== Work instruction ==
Any image in the records should be left out; output everything else exactly.

== Data listing ==
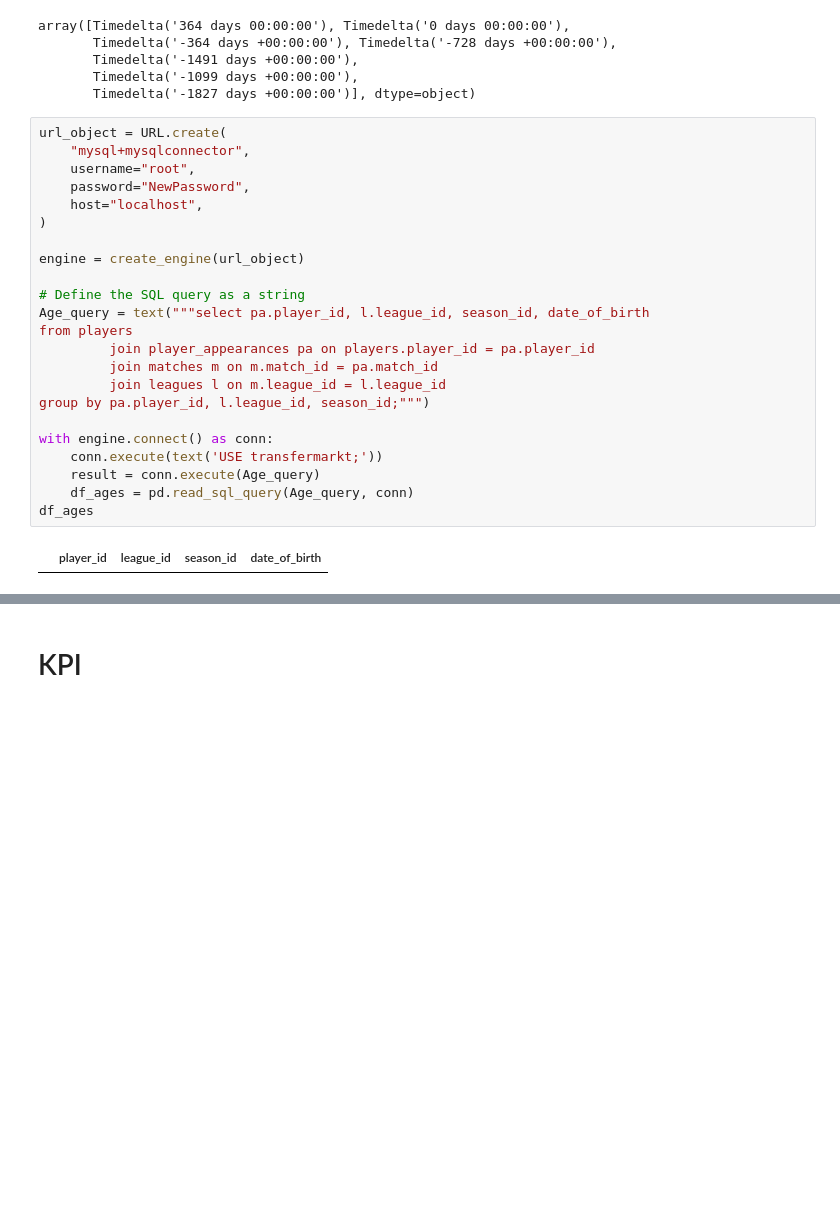
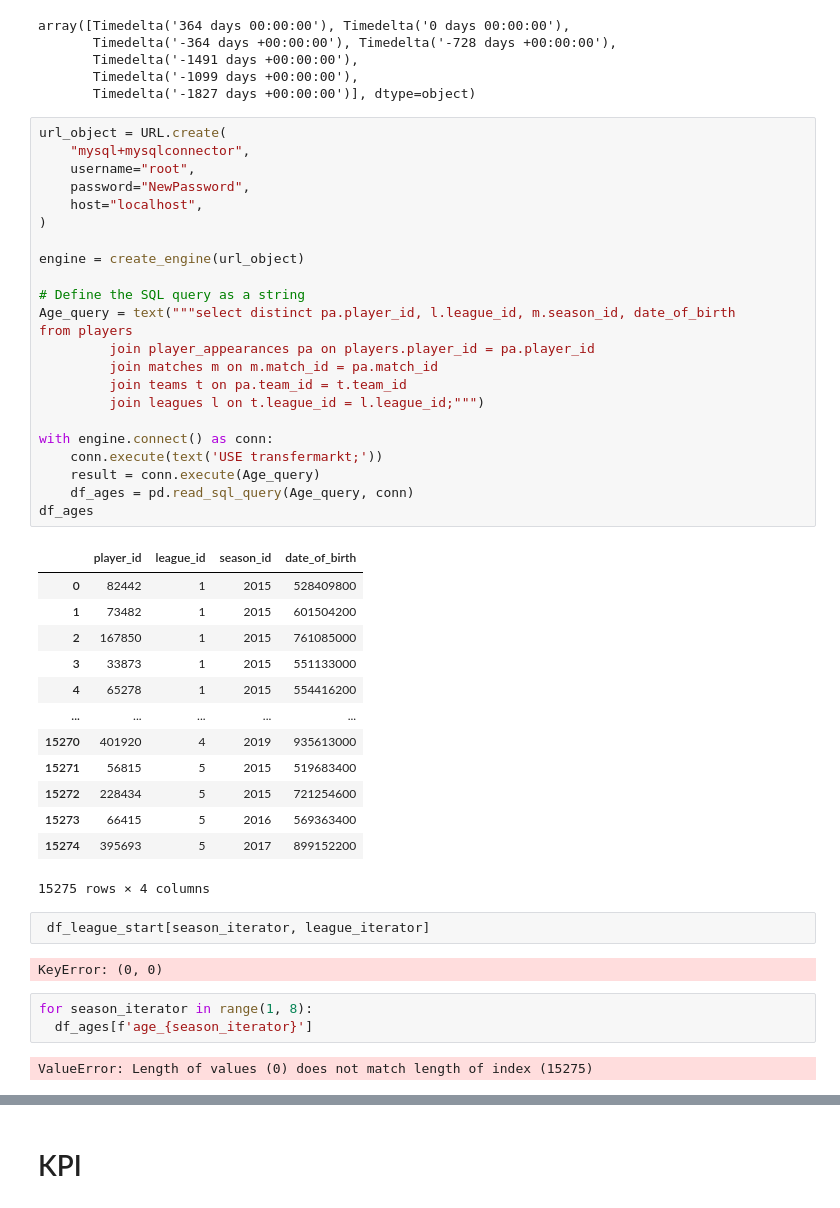
Before and after one commit to G3-Quera-Data-Analysis-Bootcamp-1402/Project-1, a Jupyter notebook: docs/ml/ML.ipynb, the cells around one changed output, grey strips where cells are left out. Cells and saved outputs as stored; diff of their text form; blank space fills up the shorter version.

```diff
--- a/docs/ml/ML.ipynb
+++ b/docs/ml/ML.ipynb
@@ -54,27 +54,48 @@ array([Timedelta('364 days 00:00:00'), Timedelta('0 days 00:00:00'),
 # %%
 url_object = URL.create(
     "mysql+mysqlconnector",
     username="root",
     password="NewPassword",
     host="localhost",
 )
 
 engine = create_engine(url_object)
 
 # Define the SQL query as a string
-Age_query = text("""select pa.player_id, l.league_id, season_id, date_of_birth
+Age_query = text("""select distinct pa.player_id, l.league_id, m.season_id, date_of_birth
 from players
          join player_appearances pa on players.player_id = pa.player_id
          join matches m on m.match_id = pa.match_id
-         join leagues l on m.league_id = l.league_id
-group by pa.player_id, l.league_id, season_id;""")
+         join teams t on pa.team_id = t.team_id
+         join leagues l on t.league_id = l.league_id;""")
 
 with engine.connect() as conn:
     conn.execute(text('USE transfermarkt;'))
     result = conn.execute(Age_query)
     df_ages = pd.read_sql_query(Age_query, conn)
 df_ages
 # %% [output]
 |  | player_id | league_id | season_id | date_of_birth |
+| 0 | 82442 | 1 | 2015 | 528409800 |
+| 1 | 73482 | 1 | 2015 | 601504200 |
+| 2 | 167850 | 1 | 2015 | 761085000 |
+| 3 | 33873 | 1 | 2015 | 551133000 |
+| 4 | 65278 | 1 | 2015 | 554416200 |
+| ... | ... | ... | ... | ... |
+| 15270 | 401920 | 4 | 2019 | 935613000 |
+| 15271 | 56815 | 5 | 2015 | 519683400 |
+| 15272 | 228434 | 5 | 2015 | 721254600 |
+| 15273 | 66415 | 5 | 2016 | 569363400 |
+| 15274 | 395693 | 5 | 2017 | 899152200 |
+15275 rows × 4 columns
+# %%
+ df_league_start[season_iterator, league_iterator]
+# %% [output]
+KeyError: (0, 0)
+# %%
+for season_iterator in range(1, 8):
+  df_ages[f'age_{season_iterator}']
+# %% [output]
+ValueError: Length of values (0) does not match length of index (15275)
 # %%
 for i in range(len(df_ages)):
```
Also changed, not shown: parts of 7 cells of this notebook.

== Your solution ==
Before and after one commit to G3-Quera-Data-Analysis-Bootcamp-1402/Project-1, a Jupyter notebook: docs/ml/ML.ipynb, the cells around one changed output, grey strips where cells are left out. Cells and saved outputs as stored; diff of their text form; blank space fills up the shorter version.

```diff
--- a/docs/ml/ML.ipynb
+++ b/docs/ml/ML.ipynb
@@ -54,27 +54,48 @@ array([Timedelta('364 days 00:00:00'), Timedelta('0 days 00:00:00'),
 # %%
 url_object = URL.create(
     "mysql+mysqlconnector",
     username="root",
     password="NewPassword",
     host="localhost",
 )
 
 engine = create_engine(url_object)
 
 # Define the SQL query as a string
-Age_query = text("""select pa.player_id, l.league_id, season_id, date_of_birth
+Age_query = text("""select distinct pa.player_id, l.league_id, m.season_id, date_of_birth
 from players
          join player_appearances pa on players.player_id = pa.player_id
          join matches m on m.match_id = pa.match_id
-         join leagues l on m.league_id = l.league_id
-group by pa.player_id, l.league_id, season_id;""")
+         join teams t on pa.team_id = t.team_id
+         join leagues l on t.league_id = l.league_id;""")
 
 with engine.connect() as conn:
     conn.execute(text('USE transfermarkt;'))
     result = conn.execute(Age_query)
     df_ages = pd.read_sql_query(Age_query, conn)
 df_ages
 # %% [output]
 |  | player_id | league_id | season_id | date_of_birth |
+| 0 | 82442 | 1 | 2015 | 528409800 |
+| 1 | 73482 | 1 | 2015 | 601504200 |
+| 2 | 167850 | 1 | 2015 | 761085000 |
+| 3 | 33873 | 1 | 2015 | 551133000 |
+| 4 | 65278 | 1 | 2015 | 554416200 |
+| ... | ... | ... | ... | ... |
+| 15270 | 401920 | 4 | 2019 | 935613000 |
+| 15271 | 56815 | 5 | 2015 | 519683400 |
+| 15272 | 228434 | 5 | 2015 | 721254600 |
+| 15273 | 66415 | 5 | 2016 | 569363400 |
+| 15274 | 395693 | 5 | 2017 | 899152200 |
+15275 rows × 4 columns
+# %%
+ df_league_start[season_iterator, league_iterator]
+# %% [output]
+KeyError: (0, 0)
+# %%
+for season_iterator in range(1, 8):
+  df_ages[f'age_{season_iterator}']
+# %% [output]
+ValueError: Length of values (0) does not match length of index (15275)
 # %%
 for i in range(len(df_ages)):
```
Also changed, not shown: parts of 7 cells of this notebook.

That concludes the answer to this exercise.